Preparing for the New Normal

If there's one thread that runs through all of UHF's work, it's the knowledge that health care is in an extended period of flux. Our efforts must be more anticipatory, and responsive, than ever.

It's a “new normal” of ongoing change. Every aspect of our health care system is under review. Policy shifts are driving efforts to address longstanding challenges—paying for care coordination for the most complex patients, or lowering barriers between mental health and physical health care, or phasing out payment strategies that encourage more intensive interventions rather than prevention, to name just a few. These efforts have positive and ambitious goals, but implementation is a serious hurdle in a complex health care system. We are engaged in a constant search for strategies that can bring promising innovations quickly to scale.

In this rapidly changing environment, UHF remains focused on both trees and forest—the specific policies, populations, initiatives, programs, and innovators that drive change in specific areas of health care, and the complicated system that serves as their backdrop. We analyze, track, catalyze, and promote changes that will create a more integrated, patient-centered, and effective health care system, with program initiatives focused on three broad areas:
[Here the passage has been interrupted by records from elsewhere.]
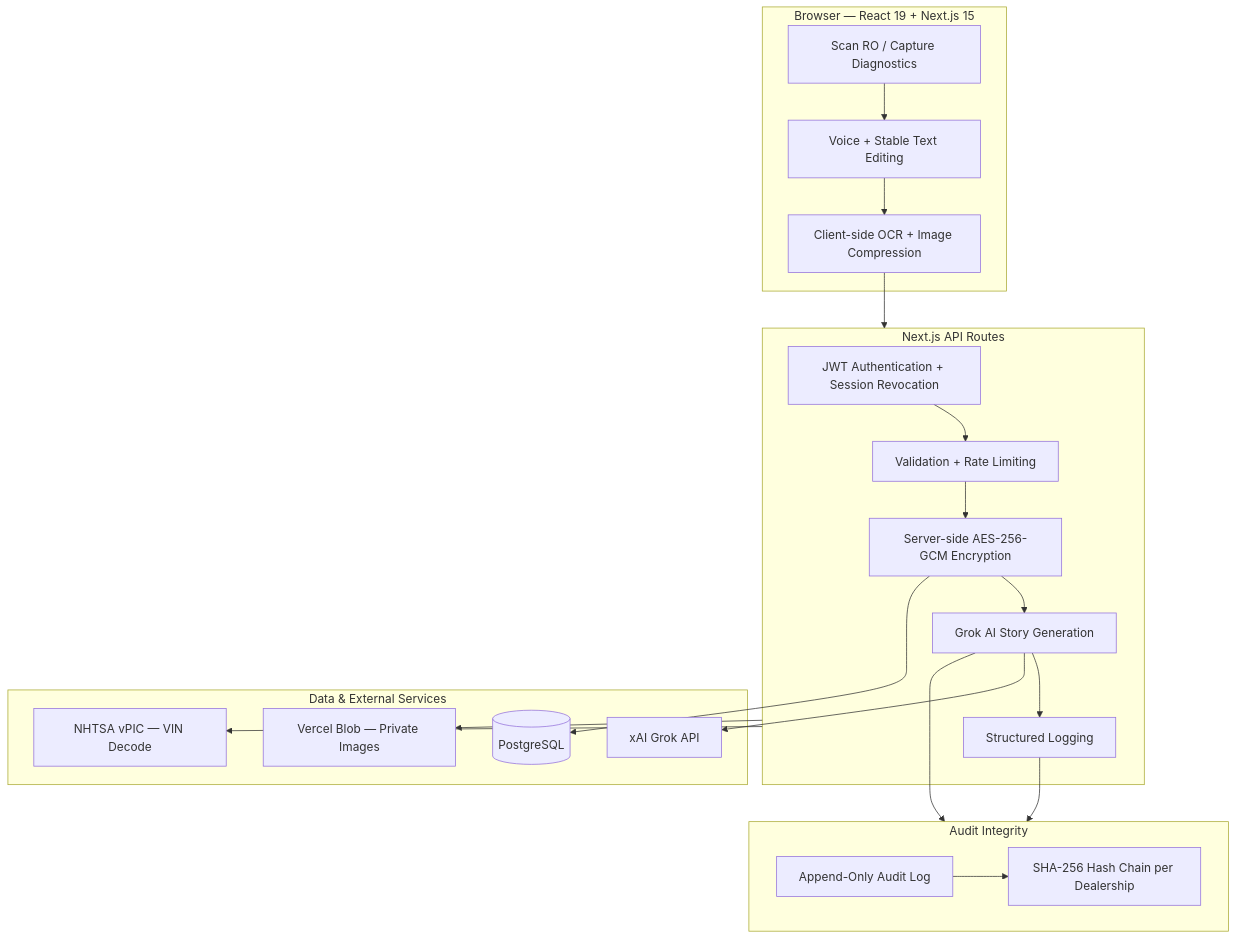
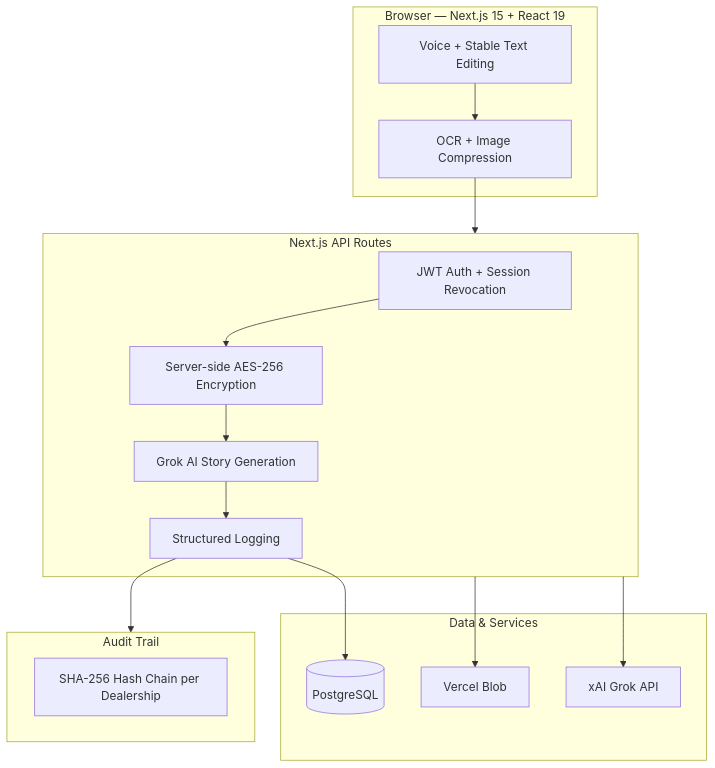
One commit to Nicequantum/Merlinus changed the diagram in README.md. Above: the diagram before and after it, drawn with Mermaid. The commit also changed other lines of this file, not shown here.

````diff
--- a/README.md
+++ b/README.md
@@ -38,39 +38,32 @@
 ```mermaid
 flowchart TD
-    subgraph Frontend["Browser — React 19 + Next.js 15"]
-        T1[Scan RO / Capture Diagnostics]
-        T2[Voice + Stable Text Editing]
-        T3[Client-side OCR + Image Compression]
-        T1 --> T2 --> T3
+    subgraph Frontend["Browser — Next.js 15 + React 19"]
+        T1[Voice + Stable Text Editing]
+        T2[OCR + Image Compression]
+        T1 --> T2
     end
 
     subgraph Backend["Next.js API Routes"]
-        B1[JWT Authentication + Session Revocation]
-        B2[Validation + Rate Limiting]
-        B3[Server-side AES-256-GCM Encryption]
-        B4[Grok AI Story Generation]
-        B5[Structured Logging]
-        B1 --> B2 --> B3 --> B4 --> B5
+        B1[JWT Auth + Session Revocation]
+        B2[Server-side AES-256 Encryption]
+        B3[Grok AI Story Generation]
+        B4[Structured Logging]
+        B1 --> B2 --> B3 --> B4
     end
 
-    subgraph Services["Data & External Services"]
+    subgraph Services["Data & Services"]
         S1[(PostgreSQL)]
-        S2[Vercel Blob — Private Images]
+        S2[Vercel Blob]
         S3[xAI Grok API]
-        S4[NHTSA vPIC — VIN Decode]
     end
 
-    subgraph Audit["Audit Integrity"]
-        A1[Append-Only Audit Log]
-        A2[SHA-256 Hash Chain per Dealership]
-        A1 --> A2
+    subgraph Audit["Audit Trail"]
+        A1[SHA-256 Hash Chain per Dealership]
     end
 
-    T3 --> Backend
-    B3 --> S1
-    B4 --> S3
+    T2 --> Backend
+    B4 --> S1
+    B4 --> Audit
     Backend --> S2
-    Backend --> S4
-    B5 --> Audit
-    B4 --> Audit
+    Backend --> S3
 ```
````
Our extensive work on health insurance coverage over the last decade has been reshaped to address the new realities of coverage subsidies and streamlined enrollment made possible by the Affordable Care Act. We are identifying the “who” and “why” of the remaining uninsured and focusing on easing the challenges to accessing health care still faced by immigrants, young adults, and others. We are looking at the future of coverage for children, and suggesting new alternatives as federal funding for the Child Health Plus program heads toward a sunset date. And we continue to examine Medicaid, the backbone of coverage for the poor and underserved in New York, for opportunities to modernize services and enhance the health outcomes achieved for the $60 billion that New York spends on the program each year.

We continue to enhance our work to promote quality health care for New Yorkers. Our longstanding efforts to build quality improvement capacity in the “micro systems” of hospitals and clinics where patients are served are now complemented by a developing agenda, and a new Quality Institute, focused on the factors shaping the “macro system”—the policy environment, data systems, and payment approaches. Collaborating with providers and other stakeholders will be critical to ensuring that New Yorkers are engaged partners in their health care and get the right care when they need it, even as policy, payment, and delivery system configurations are changing around them.

If our guiding vision is to shape positive change in health care for New Yorkers, direct opportunities for improvement are found in scaling and spreading promising innovations in services that are delivered across New York every day. Whether we are promoting “advanced primary care” that better manages chronic illness, integrates behavioral and physical care, and improves the patient experience, or developing and disseminating high-quality training materials for family caregivers, or working with community-based organizations to enhance their role in health and health care, our goal is to objectively assess the literature and lived experience, and to support the new approaches that make a difference for people.